> _EXERCISE_:
When a line in the entries contains the word "senderId", copy that line in full.

Itemized modification records:

--------------------------------------------------

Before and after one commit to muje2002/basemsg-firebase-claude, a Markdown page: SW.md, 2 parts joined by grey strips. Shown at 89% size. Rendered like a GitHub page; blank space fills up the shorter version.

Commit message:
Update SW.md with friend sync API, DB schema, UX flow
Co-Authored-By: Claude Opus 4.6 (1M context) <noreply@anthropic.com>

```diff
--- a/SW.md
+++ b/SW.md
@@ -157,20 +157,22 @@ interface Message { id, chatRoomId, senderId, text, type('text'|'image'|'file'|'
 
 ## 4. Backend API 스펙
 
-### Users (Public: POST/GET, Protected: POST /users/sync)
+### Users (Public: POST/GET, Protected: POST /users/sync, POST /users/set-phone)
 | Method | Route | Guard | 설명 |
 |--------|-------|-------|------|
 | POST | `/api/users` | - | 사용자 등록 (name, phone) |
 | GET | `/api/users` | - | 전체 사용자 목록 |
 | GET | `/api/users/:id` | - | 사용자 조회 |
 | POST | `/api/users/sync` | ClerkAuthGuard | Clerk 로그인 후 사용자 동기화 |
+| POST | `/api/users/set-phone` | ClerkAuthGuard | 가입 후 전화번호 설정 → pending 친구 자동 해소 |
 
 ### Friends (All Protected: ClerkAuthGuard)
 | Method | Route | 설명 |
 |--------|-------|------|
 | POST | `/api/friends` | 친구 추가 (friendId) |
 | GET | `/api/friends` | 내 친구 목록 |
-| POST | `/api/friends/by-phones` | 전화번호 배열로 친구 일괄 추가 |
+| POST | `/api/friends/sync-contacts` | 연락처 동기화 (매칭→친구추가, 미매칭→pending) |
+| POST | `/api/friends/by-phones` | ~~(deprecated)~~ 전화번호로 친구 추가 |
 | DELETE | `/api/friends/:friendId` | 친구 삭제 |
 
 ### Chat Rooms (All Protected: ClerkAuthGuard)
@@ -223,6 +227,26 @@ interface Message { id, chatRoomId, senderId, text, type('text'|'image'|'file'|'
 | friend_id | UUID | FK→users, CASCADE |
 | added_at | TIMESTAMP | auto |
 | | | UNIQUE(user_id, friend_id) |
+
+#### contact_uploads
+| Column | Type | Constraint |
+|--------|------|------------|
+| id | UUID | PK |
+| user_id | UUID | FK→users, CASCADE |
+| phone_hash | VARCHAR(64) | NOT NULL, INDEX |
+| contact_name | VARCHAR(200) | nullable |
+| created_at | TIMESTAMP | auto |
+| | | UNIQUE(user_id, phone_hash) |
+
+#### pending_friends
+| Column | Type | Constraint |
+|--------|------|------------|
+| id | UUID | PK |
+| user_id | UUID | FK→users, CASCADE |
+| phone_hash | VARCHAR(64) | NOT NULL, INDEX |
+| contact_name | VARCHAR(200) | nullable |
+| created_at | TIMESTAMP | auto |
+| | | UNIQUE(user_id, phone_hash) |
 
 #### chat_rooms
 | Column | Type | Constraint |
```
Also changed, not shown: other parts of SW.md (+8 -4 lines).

--------------------------------------------------

> _TASK SOLUTION_:
@@ -157,20 +157,22 @@ interface Message { id, chatRoomId, senderId, text, type('text'|'image'|'file'|'
@@ -223,6 +227,26 @@ interface Message { id, chatRoomId, senderId, text, type('text'|'image'|'file'|'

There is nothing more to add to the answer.